** THE DATA follows **
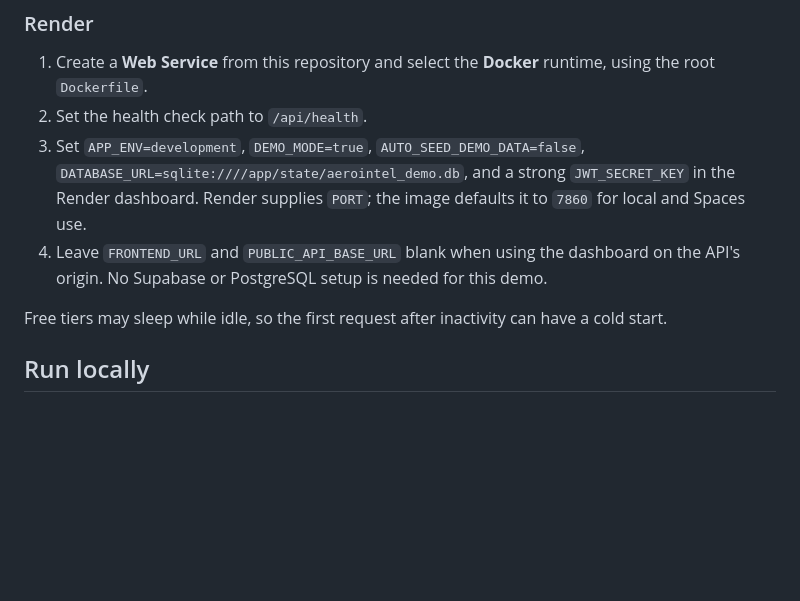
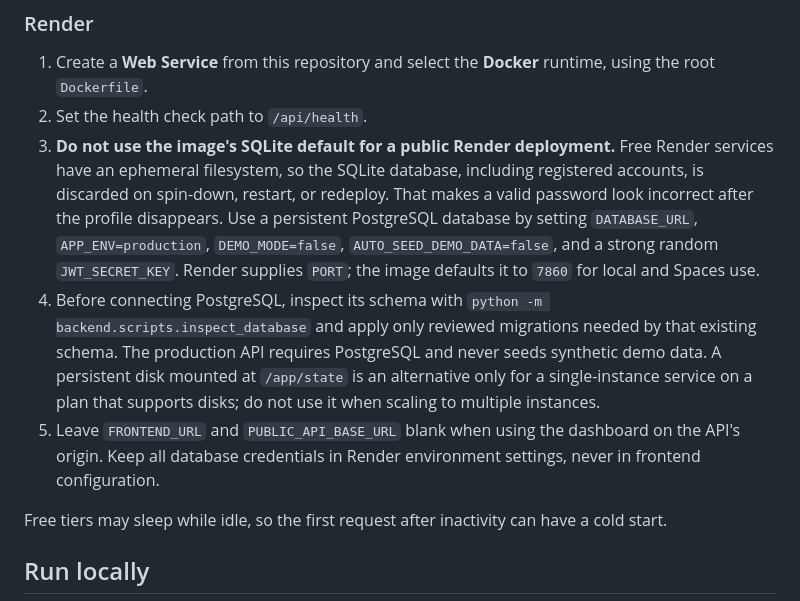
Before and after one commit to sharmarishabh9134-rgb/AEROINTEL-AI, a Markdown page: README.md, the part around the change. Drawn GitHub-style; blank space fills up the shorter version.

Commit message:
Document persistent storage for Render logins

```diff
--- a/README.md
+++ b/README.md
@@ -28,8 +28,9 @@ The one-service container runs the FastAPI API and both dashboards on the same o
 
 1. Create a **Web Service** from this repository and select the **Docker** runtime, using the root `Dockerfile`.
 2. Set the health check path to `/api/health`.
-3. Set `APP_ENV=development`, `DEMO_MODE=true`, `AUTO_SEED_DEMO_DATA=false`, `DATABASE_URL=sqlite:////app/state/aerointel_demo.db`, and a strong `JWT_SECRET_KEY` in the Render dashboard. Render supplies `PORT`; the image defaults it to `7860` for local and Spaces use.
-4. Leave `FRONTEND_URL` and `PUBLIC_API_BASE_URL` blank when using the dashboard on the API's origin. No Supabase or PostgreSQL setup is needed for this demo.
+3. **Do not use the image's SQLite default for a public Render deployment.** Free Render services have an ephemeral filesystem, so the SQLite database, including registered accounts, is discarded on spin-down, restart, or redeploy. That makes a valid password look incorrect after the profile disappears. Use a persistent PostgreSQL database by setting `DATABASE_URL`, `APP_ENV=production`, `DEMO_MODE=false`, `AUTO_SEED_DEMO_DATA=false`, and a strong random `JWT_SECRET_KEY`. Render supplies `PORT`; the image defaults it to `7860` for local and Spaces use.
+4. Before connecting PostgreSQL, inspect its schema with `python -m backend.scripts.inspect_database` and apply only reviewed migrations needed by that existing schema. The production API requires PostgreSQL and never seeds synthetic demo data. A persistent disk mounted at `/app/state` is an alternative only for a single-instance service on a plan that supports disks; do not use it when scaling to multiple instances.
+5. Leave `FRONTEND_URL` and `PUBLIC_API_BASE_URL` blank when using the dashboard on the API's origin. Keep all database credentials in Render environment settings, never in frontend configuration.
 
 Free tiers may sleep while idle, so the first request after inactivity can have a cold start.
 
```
** End of THE DATA **
** THE DATA follows **
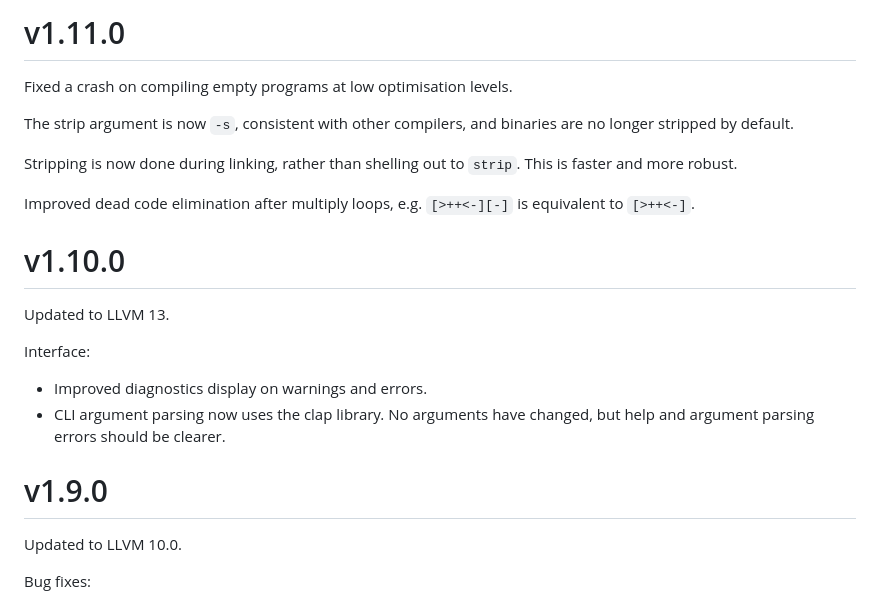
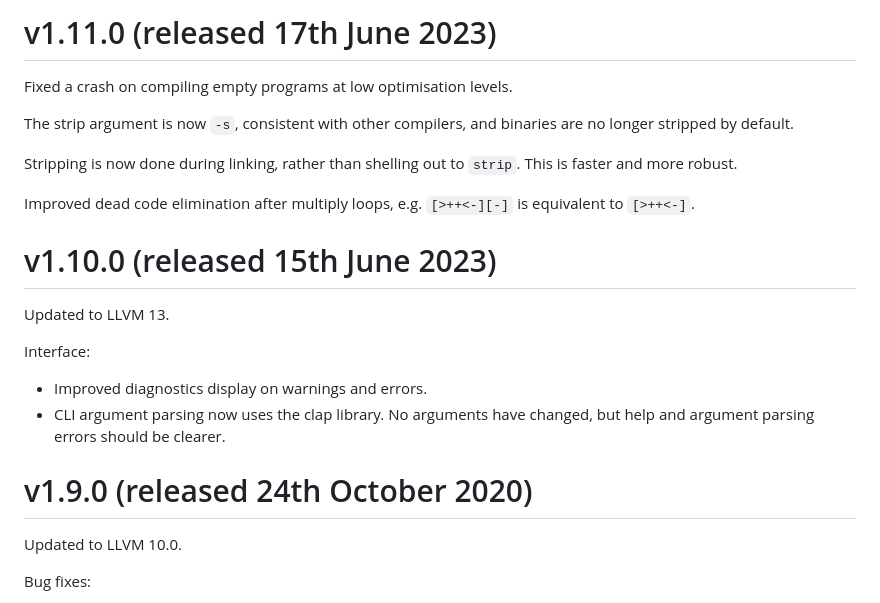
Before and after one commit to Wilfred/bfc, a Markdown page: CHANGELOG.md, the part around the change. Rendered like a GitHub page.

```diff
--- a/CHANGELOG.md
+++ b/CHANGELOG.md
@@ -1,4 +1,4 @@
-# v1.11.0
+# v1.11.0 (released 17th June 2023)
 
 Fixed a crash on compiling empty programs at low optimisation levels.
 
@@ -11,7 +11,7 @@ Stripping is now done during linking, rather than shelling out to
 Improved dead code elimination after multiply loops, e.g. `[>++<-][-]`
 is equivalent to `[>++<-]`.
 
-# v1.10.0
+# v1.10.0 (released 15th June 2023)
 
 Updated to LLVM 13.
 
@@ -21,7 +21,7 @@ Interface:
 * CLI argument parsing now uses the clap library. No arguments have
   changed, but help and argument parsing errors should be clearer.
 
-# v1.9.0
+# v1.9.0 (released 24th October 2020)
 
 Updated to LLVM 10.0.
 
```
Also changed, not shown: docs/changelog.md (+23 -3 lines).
** End of THE DATA **
### WHAT YOU NEED TO DO
Look above for lines with the word "part" and copy them all.

### EXERCISE OUTPUT
Before and after one commit to sharmarishabh9134-rgb/AEROINTEL-AI, a Markdown page: README.md, the part around the change. Drawn GitHub-style; blank space fills up the shorter version.
Before and after one commit to Wilfred/bfc, a Markdown page: CHANGELOG.md, the part around the change. Rendered like a GitHub page.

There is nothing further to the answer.